■ What this task involves: Word for word, restate each of the entries below, and drop every picture.

■ Data to examine:
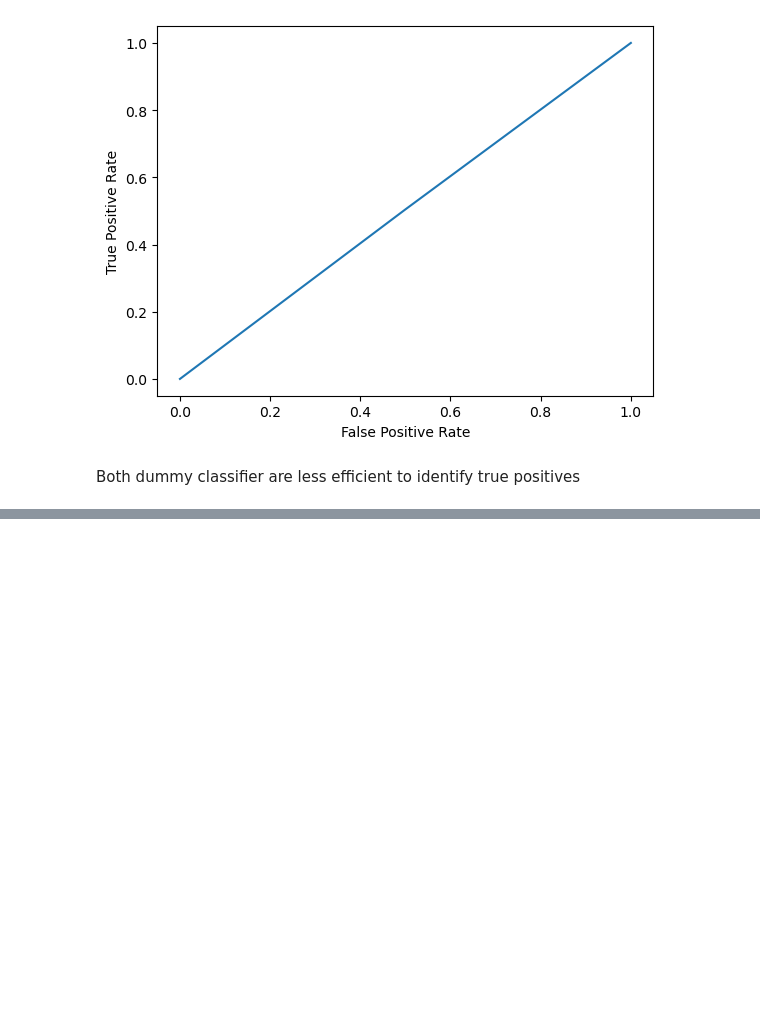
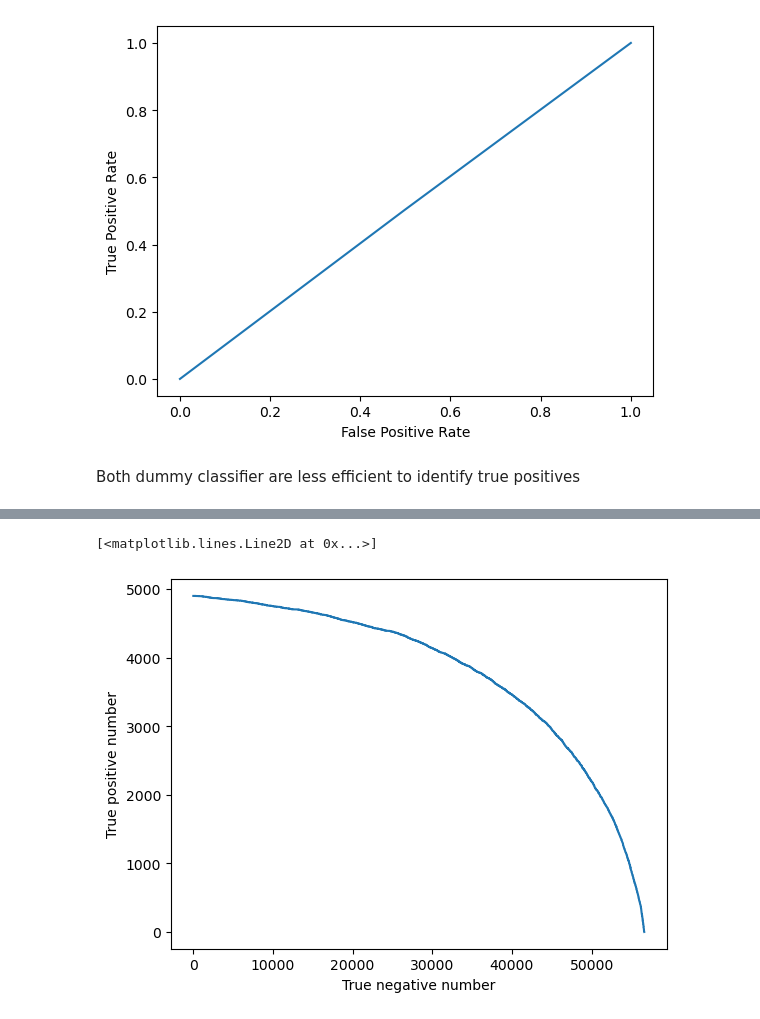
Before and after one commit to SiLABBE/OPC-P7-repo, a Jupyter notebook: Notebook_modelisation.ipynb, the cells around one changed output, grey strips where cells are left out. Saved outputs shown, nothing was run; the diff lists cells and outputs as text; code cells hidden in the pictures; blank space fills up the shorter version.

```diff
--- a/Notebook_modelisation.ipynb
+++ b/Notebook_modelisation.ipynb
@@ -567,0 +576,15 @@ Both dummy classifier are less efficient to identify true positives
+# %%
+y_list = y_test.tolist()
+y_TN = y_list.count(0)
+y_TP = y_list.count(1)
+
+n_FN = (1-tpr)*y_TP
+n_FP = fpr*y_TN
+# %%
+import matplotlib.pyplot as plt
+plt.xlabel('True negative number')
+plt.ylabel('True positive number')
+plt.plot(y_TN-fpr*y_TN, tpr*y_TP) # TP = f(TN)
+# %% [output]
+[<matplotlib.lines.Line2D at 0x...>]
+[figure, added]
```
Also changed, not shown: parts of 9 cells of this notebook.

■ Task solution:
Before and after one commit to SiLABBE/OPC-P7-repo, a Jupyter notebook: Notebook_modelisation.ipynb, the cells around one changed output, grey strips where cells are left out. Saved outputs shown, nothing was run; the diff lists cells and outputs as text; code cells hidden in the pictures; blank space fills up the shorter version.

```diff
--- a/Notebook_modelisation.ipynb
+++ b/Notebook_modelisation.ipynb
@@ -567,0 +576,15 @@ Both dummy classifier are less efficient to identify true positives
+# %%
+y_list = y_test.tolist()
+y_TN = y_list.count(0)
+y_TP = y_list.count(1)
+
+n_FN = (1-tpr)*y_TP
+n_FP = fpr*y_TN
+# %%
+import matplotlib.pyplot as plt
+plt.xlabel('True negative number')
+plt.ylabel('True positive number')
+plt.plot(y_TN-fpr*y_TN, tpr*y_TP) # TP = f(TN)
+# %% [output]
+[<matplotlib.lines.Line2D at 0x...>]
+[figure, added]
```
Also changed, not shown: parts of 9 cells of this notebook.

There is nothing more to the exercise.